Other critics pointed to seeming contradictions in his position. McMaster insisted that Trump had told Russian Foreign Minister Sergei Lavrov and Russian Ambassador Sergey Kislyak “nothing that you would not know from open-source reporting.” On the other hand, he said U.S. national security had been “put at risk” by the Washington Post and other outlets reporting on Trump’s conversation with the Russians.
Even as the furor over Trump’s meeting with Russia’s ambassador and foreign minister subsides, McMaster has plenty of work ahead of him. On Friday, Trump departs for a 10-day trip to the Middle East and Europe that will be a test of McMaster’s organizational and planning ability—and his ability to make Trump adhere to a script without alarming or offending key U.S. allies with extemporaneous remarks.
McMaster’s sudden prominence also caps a period in which he has exerted more control over the NSC, though not without pushback from rivals inside the White House and outsiders aligned with Flynn. In recent weeks McMaster has successfully pushed out several Flynn loyalists and replaced them with his own hires. One result, according to two sources in contact with NSC staffers, has been a coordinated leak campaign against him by Flynn holdovers and allies.
News stories described confrontations between Trump and McMaster and criticism of his management from fellow White House aides. One recent Washington Post story said that some White House officials derided a McMaster-backed plan to modestly increase the U.S. troop presence in Afghanistan as “McMaster’s War.”
One NSC colleague was eager to criticize McMaster’s halting appearance in the briefing room: “Wow, that was not good,” the official said.
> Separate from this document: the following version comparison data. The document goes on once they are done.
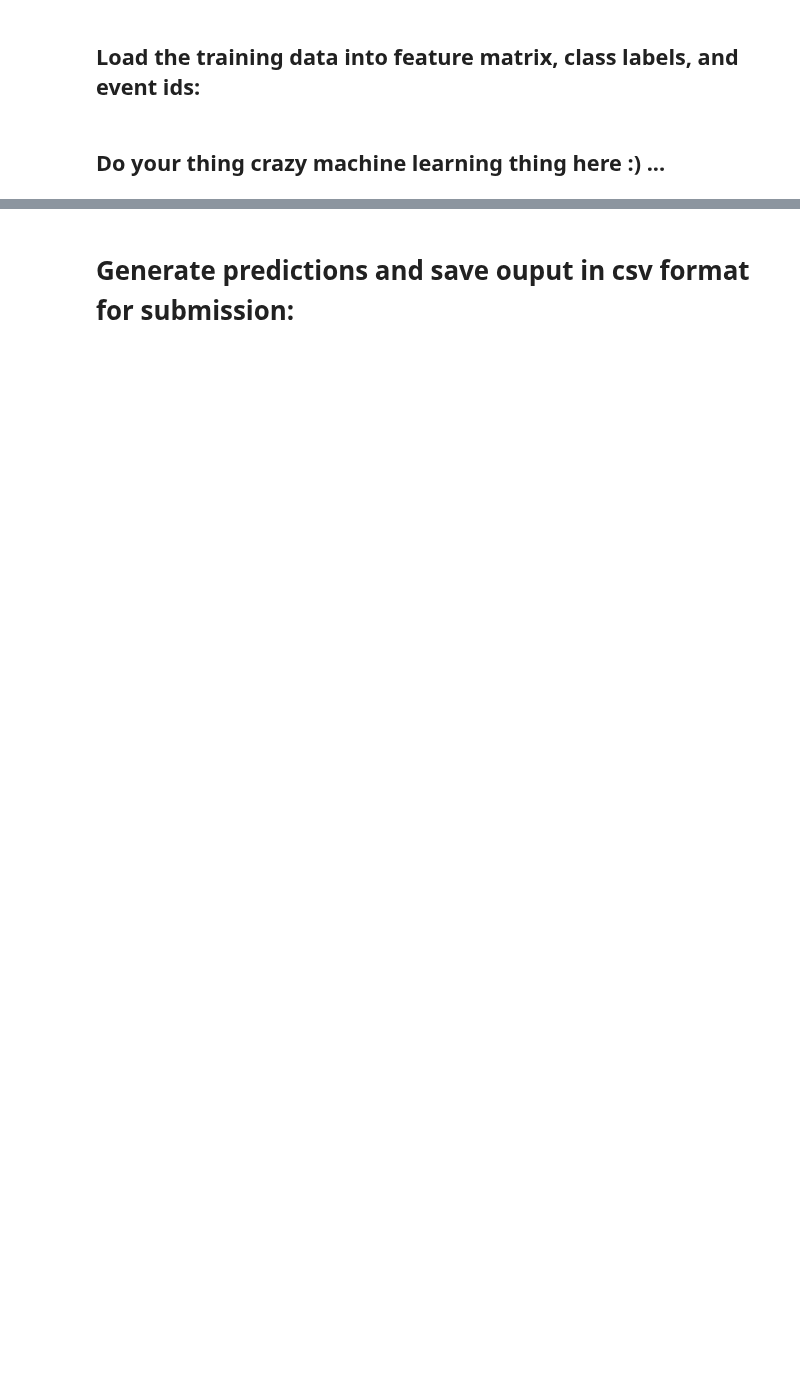
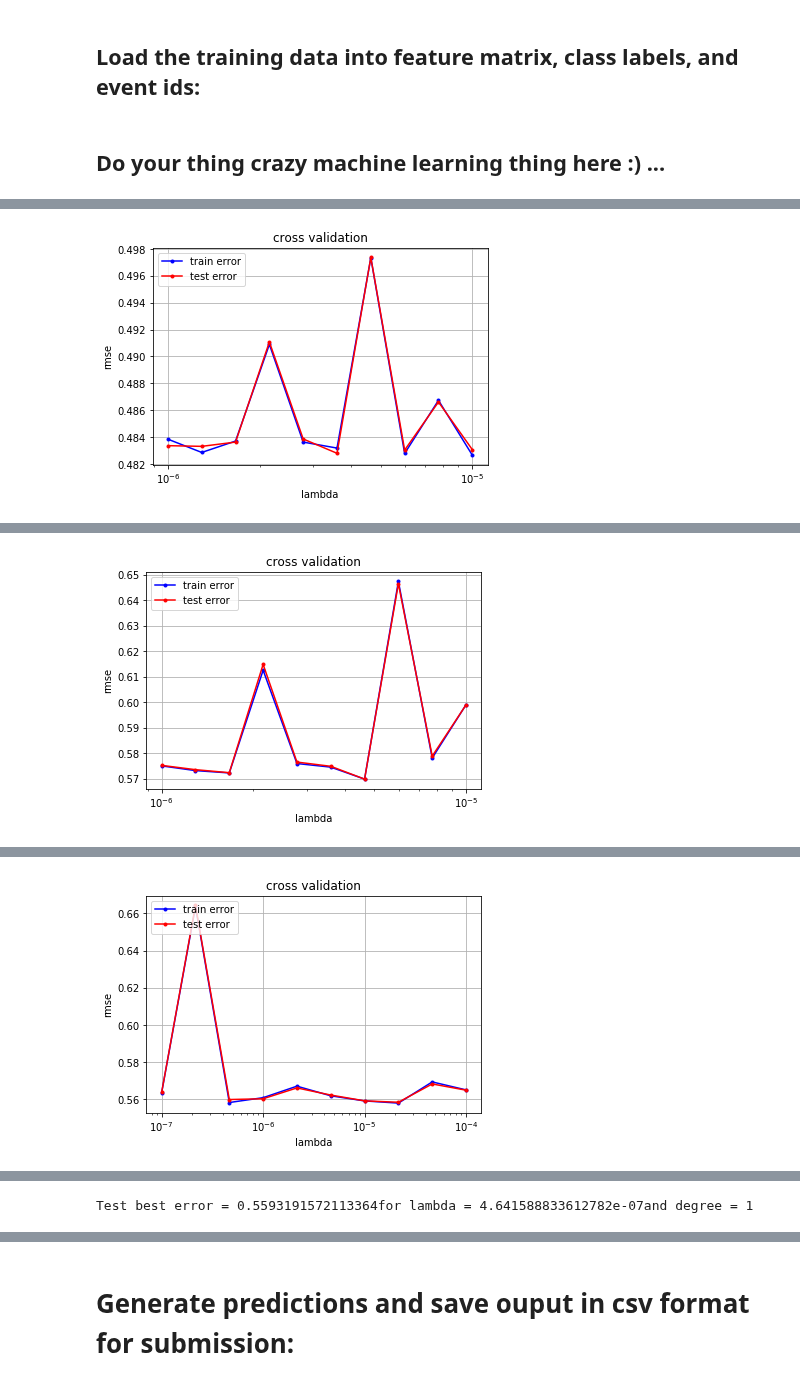
Before and after one commit to epfml/ML_course, a Jupyter notebook: projects/project1/scripts/project1.ipynb, the cells around one changed output, grey strips where cells are left out. Saved outputs shown, nothing was run; the diff lists cells and outputs as text; code cells hidden in the pictures; blank space fills up the shorter version.

```diff
--- a/projects/project1/scripts/project1.ipynb
+++ b/projects/project1/scripts/project1.ipynb
@@ -47,14 +47,15 @@ y3=(y3+1)/2
 # %%
 k_fold=4
 seed=5
-degree=5
-lower_lambda=-8
-upper_lambda=0
+degree=4
+lower_lambda=-7
+upper_lambda=-1
 print("FIRST MATRIX")
-weights_0, loss_0, deg0 = cross_validation_best_weight(y0, tX0_standardized, k_fold, degree, seed, lower_lambda, upper_lambda, "jet0")
+weights_0, loss_0, deg0 = cross_validation_best_weight(y0, tX0_standardized, k_fold, 3, seed, -6, -5, "jet0")
 print("SECOND MATRIX")
-weights_1, loss_1, deg1 = cross_validation_best_weight(y1, tX1_standardized, k_fold, degree, seed, lower_lambda, upper_lambda, "jet1")
+weights_1, loss_1, deg1 = cross_validation_best_weight(y1, tX1_standardized, k_fold, 3, seed, -6, -5, "jet1")
 print("THIRD MATRIX")
 weights_2, loss_2, deg2 = cross_validation_best_weight(y2, tX2_standardized, k_fold, degree, seed, lower_lambda, upper_lambda, "jet2")
 print("FORTH MATRIX")
 weights_3, loss_3, deg3 = cross_validation_best_weight(y3, tX3_standardized, k_fold, degree, seed, lower_lambda, upper_lambda, "jet3")
+# %% [output]
@@ -60,0 +79 @@ weights_3, loss_3, deg3 = cross_validation_best_weight(y3, tX3_standardized, k_f
+[figure, added]
@@ -60,0 +114 @@ weights_3, loss_3, deg3 = cross_validation_best_weight(y3, tX3_standardized, k_f
+[figure, added]
@@ -60,0 +132 @@ weights_3, loss_3, deg3 = cross_validation_best_weight(y3, tX3_standardized, k_f
+[figure, added]
@@ -60,0 +187 @@ weights_3, loss_3, deg3 = cross_validation_best_weight(y3, tX3_standardized, k_f
+Test best error = 0.5593191572113364for lambda = 4.641588833612782e-07and degree = 1
```
Also changed, not shown: parts of 4 cells of this notebook, 22 other files.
But McMaster has won internal battles too. After reports in early May that he had been prevented from installing a new NSC deputy, Brigadier General Ricky Waddell, McMaster prevailed and last week introduced Waddell at an NSC staff meeting. He will share duties with another deputy national security adviser, Dina Powell, whose focus will be on long-term strategic planning.
Some NSC staffers interpreted Waddell’s arrival as the effective firing of KT McFarland, a former Reagan Pentagon official and failed Senate candidate hired by Flynn—and whom McMaster has tried for months to dislodge, reportedly over Trump’s repeated objections. McFarland is now in line to become Trump’s ambassador to Singapore, though her nomination has not been submitted amid a huge backlog of pending ambassadorial picks.
A senior White House official denied that McMaster had fired McFarland but said that in last week’s meeting to introduce Waddell, McFarland “gave a very nice set of remarks about how excited she is” to go to Singapore.
One Republican in regular contact with NSC officials, including some Flynn holdovers with reservations about McMaster, said they were impressed by the general’s defense of Trump and believe his job security is stronger than ever as a result.
“The power play to get rid of H.R.,” concluded one Republican in regular contact with NSC officials, “is over and lost.”
Tara Palmeri contributed reporting